The garden is nearly submerged after three days of rain. Tree peonies droop, lilacs shiver, roses refuse to unfurl their leaves. The Oaxaca tomato seedlings plead for rebozos and the Bulgarian pepper seedlings sulk. It is a soggy, time.
There is much one can do in soggy times. One can start one’s annual re-reading of War and Peace, skipping the military battles one so disliked the first time round. One listen to the notion that Monopoly should last forever and that chess games should end quickly. One can cook Persian chicken with sour cherries to be served with red Himalayan rice and a nice Pinot Grogio. One can write a check to Magen David Adom or one’s charity of choice, such as the Heifer Project. One can watch a movie, though not the Vietnamese Buffalo Boy which is as soggy is all get out and possibly even more boring than the soporific The Scent of Green Papaya. My own choice would be the delightful Blame it Fidel.
When it rains incessantly, one can write distant friends real letters in handmade Italian paper, penned with a fountain pen loaded with J. Herbin ink. One can transfer all of the photos on one’s hard drive to Photobucket, Picasa or Flicker. One could study quantum physics, Sanskrit, The Art of War. Conversely, one can bake pear bread.
Butter a bread pan. Preheat oven to 350.
Take two mushy pears, peeled and seeded and squish them into a pulp
Add three peeled bananas and squish them into a pulp
Add one teaspoon double vanilla
Three tablespoons vegetable oil
Add one cup sugar
Add two eggs
Beat the above ingredient together. Reserve.

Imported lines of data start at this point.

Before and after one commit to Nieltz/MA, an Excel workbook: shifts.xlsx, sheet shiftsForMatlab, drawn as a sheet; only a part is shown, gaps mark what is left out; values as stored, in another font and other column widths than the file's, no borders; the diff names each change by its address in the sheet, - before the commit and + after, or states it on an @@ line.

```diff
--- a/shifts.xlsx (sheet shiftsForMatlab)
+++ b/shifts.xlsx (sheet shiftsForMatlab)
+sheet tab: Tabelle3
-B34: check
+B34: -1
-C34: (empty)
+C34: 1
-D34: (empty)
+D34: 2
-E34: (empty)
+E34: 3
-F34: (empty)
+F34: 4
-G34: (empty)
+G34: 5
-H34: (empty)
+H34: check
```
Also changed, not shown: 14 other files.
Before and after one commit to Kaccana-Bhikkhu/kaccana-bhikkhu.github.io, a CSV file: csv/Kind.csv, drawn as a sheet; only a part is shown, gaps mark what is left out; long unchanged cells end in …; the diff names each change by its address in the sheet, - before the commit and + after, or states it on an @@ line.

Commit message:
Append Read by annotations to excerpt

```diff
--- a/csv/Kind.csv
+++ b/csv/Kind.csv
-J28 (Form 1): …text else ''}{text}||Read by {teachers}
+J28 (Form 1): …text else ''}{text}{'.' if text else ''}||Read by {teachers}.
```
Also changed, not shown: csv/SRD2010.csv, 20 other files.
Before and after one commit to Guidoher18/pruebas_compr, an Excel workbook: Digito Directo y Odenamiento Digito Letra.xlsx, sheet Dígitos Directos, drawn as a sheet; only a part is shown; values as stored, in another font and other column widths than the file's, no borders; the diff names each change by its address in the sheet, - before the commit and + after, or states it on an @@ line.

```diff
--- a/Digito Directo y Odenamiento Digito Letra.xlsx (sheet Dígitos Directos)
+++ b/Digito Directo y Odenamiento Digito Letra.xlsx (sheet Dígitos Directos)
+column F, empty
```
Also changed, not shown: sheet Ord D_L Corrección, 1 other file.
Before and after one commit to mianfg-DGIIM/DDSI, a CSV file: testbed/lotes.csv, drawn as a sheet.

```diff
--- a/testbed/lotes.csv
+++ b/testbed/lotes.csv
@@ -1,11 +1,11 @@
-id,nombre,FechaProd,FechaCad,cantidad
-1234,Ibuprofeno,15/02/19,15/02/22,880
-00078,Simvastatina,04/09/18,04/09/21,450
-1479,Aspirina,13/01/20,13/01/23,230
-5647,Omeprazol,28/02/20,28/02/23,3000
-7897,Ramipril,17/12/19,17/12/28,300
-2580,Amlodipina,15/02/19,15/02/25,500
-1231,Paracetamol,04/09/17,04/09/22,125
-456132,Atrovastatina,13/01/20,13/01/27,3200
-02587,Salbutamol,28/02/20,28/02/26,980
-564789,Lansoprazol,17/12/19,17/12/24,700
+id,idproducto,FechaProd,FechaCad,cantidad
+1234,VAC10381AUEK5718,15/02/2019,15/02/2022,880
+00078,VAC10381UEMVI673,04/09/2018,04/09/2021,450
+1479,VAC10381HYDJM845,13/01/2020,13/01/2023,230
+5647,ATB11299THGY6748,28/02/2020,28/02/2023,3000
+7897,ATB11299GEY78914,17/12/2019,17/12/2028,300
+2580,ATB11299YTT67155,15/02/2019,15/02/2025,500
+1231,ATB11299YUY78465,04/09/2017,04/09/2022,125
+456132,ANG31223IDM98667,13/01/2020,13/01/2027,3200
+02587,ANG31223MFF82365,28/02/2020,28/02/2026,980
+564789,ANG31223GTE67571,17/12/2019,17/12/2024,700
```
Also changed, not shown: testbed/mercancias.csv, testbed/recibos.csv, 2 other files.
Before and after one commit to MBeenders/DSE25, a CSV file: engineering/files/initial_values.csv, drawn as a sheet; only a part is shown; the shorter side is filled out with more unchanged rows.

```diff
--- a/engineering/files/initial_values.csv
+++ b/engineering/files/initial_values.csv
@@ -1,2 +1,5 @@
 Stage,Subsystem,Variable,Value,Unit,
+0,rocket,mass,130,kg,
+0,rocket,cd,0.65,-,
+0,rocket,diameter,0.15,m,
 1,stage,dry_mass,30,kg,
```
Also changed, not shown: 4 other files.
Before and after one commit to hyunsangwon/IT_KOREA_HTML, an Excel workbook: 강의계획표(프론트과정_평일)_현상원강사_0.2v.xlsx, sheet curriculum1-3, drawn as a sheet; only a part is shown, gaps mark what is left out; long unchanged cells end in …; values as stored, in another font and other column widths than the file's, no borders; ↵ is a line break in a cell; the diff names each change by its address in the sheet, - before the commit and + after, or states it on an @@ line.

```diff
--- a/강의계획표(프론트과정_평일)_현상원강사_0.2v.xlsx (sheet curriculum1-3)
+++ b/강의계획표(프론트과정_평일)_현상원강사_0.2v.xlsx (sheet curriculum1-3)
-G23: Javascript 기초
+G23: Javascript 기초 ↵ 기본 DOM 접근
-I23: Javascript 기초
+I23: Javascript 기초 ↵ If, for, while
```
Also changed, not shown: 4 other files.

Sift together one and a half cups flour, one tablespoon baking powder, half teaspoon salt, one teaspoon Saigon cinnamon, half a teaspoon freshly grated nutmeg. fruit, flour and sugar mix. Beat thoroughly. Add one cup chopped English walnuts. Decorate with with rose geranium leaves. Pour mix into bread pan and bake for 50 minutes. Invite congenial friends for tea and serve with copious amounts of Lapsang Souchong. Do not discuss noise pollution or global politics.